  • May Sarkozy get the worst possible treatment allowable under law. I hope he gets all his computer (and other electronic devices) seized and thoroughly examined.

    Not out of any hate of Sarkozy, or any need for vengeance for the wrongs committed by the RIAA against innocent people.

    The purpose is this: I believe that those in power should be feel the impact of their decisions.

    You want greater surveillance? Fine, we'll start around your house. You want to wage a war? Fine, any of your eligible children get "volunteered" for army service. You want to give the police power to search people without a warrant? Fine, you'll get searched daily both near your home and near your workplace.

    Then, maybe, just maybe, people would think twice. They tend to when there's something at stake for them.

    This is really an extensions of Schneier's idea about security: the one in charge will make the decision that matches their own agenda. We the people have to make it a part of the agenda of the people in power to make sure their decisions are sane. I've proposed a way.

    May this makes Sarkozy's life really shitty for a while.

  • All people are equal, just some are more equal than others. Somehow this story reminds me of this statement again and how true it is. :-/

    Now infringing on copyright in the fair use realm is one thing, infringing on copyright to gain financial or professional benefits is something I object! Trying to settle for 1 Euro is indeed rediculous! :-

  • Obligatory (Score:5, Insightful)

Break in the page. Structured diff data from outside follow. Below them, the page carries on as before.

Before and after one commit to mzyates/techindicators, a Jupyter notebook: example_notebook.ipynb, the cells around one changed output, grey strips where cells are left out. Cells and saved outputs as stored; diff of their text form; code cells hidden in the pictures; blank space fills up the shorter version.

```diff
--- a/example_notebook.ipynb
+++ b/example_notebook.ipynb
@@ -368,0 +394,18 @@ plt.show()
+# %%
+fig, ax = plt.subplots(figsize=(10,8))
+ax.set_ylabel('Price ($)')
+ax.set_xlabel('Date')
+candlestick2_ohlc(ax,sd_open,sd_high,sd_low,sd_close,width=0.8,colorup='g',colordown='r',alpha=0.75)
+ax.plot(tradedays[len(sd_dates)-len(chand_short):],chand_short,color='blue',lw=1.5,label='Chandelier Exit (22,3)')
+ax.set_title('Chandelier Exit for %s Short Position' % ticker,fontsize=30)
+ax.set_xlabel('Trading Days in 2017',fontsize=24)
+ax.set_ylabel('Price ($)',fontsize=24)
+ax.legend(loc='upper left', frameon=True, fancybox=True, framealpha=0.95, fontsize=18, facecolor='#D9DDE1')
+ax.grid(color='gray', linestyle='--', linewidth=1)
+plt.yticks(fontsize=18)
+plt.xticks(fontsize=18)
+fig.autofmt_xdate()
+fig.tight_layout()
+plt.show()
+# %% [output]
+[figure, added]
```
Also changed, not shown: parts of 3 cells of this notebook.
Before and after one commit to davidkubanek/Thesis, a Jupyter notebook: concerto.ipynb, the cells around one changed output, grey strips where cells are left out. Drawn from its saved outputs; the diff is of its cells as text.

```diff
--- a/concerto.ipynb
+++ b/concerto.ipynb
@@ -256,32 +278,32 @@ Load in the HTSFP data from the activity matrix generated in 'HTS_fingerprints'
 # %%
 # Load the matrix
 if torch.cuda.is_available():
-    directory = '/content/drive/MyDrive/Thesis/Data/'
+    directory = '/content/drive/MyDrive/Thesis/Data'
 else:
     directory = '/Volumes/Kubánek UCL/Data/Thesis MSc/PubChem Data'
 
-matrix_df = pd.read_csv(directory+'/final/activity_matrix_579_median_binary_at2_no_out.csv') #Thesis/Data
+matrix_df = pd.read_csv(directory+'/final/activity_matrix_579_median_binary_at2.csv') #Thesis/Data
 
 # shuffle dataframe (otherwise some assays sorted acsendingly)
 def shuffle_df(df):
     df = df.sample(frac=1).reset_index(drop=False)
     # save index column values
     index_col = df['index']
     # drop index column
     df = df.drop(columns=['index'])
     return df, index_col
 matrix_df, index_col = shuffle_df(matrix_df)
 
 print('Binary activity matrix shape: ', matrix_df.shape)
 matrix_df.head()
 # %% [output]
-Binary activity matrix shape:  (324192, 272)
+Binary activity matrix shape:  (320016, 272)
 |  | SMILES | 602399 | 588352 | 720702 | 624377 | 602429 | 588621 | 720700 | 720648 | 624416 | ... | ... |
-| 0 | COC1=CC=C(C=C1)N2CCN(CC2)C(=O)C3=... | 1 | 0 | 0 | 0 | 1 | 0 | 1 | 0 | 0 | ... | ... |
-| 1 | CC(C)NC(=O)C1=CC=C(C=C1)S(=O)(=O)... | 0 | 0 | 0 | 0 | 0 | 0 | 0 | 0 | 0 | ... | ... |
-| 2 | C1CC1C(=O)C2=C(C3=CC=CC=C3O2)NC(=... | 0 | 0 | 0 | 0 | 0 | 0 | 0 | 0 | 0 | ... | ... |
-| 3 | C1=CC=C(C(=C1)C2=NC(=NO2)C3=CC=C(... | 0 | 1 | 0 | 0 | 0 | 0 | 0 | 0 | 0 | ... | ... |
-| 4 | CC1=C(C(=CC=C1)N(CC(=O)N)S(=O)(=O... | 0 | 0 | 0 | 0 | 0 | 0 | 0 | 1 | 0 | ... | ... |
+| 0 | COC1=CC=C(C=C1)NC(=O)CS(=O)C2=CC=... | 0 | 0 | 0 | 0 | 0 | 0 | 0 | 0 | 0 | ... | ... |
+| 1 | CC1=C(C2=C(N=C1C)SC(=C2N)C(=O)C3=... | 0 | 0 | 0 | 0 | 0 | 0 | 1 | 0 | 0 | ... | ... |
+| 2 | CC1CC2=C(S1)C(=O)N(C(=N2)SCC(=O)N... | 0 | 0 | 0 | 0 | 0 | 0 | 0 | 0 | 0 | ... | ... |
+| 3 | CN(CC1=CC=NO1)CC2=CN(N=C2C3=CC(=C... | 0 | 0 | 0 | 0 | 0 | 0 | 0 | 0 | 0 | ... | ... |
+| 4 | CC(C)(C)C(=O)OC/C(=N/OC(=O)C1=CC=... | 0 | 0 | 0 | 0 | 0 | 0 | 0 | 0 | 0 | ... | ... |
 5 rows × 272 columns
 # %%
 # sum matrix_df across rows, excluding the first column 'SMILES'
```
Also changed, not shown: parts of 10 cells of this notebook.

    by harmonica (29841) on Sunday March 01, 2009 @03:19PM (#27031811)

    If the president does it, it's not illegal.

Scientists will study your brain to learn more about your distant cousin, Man.

Working...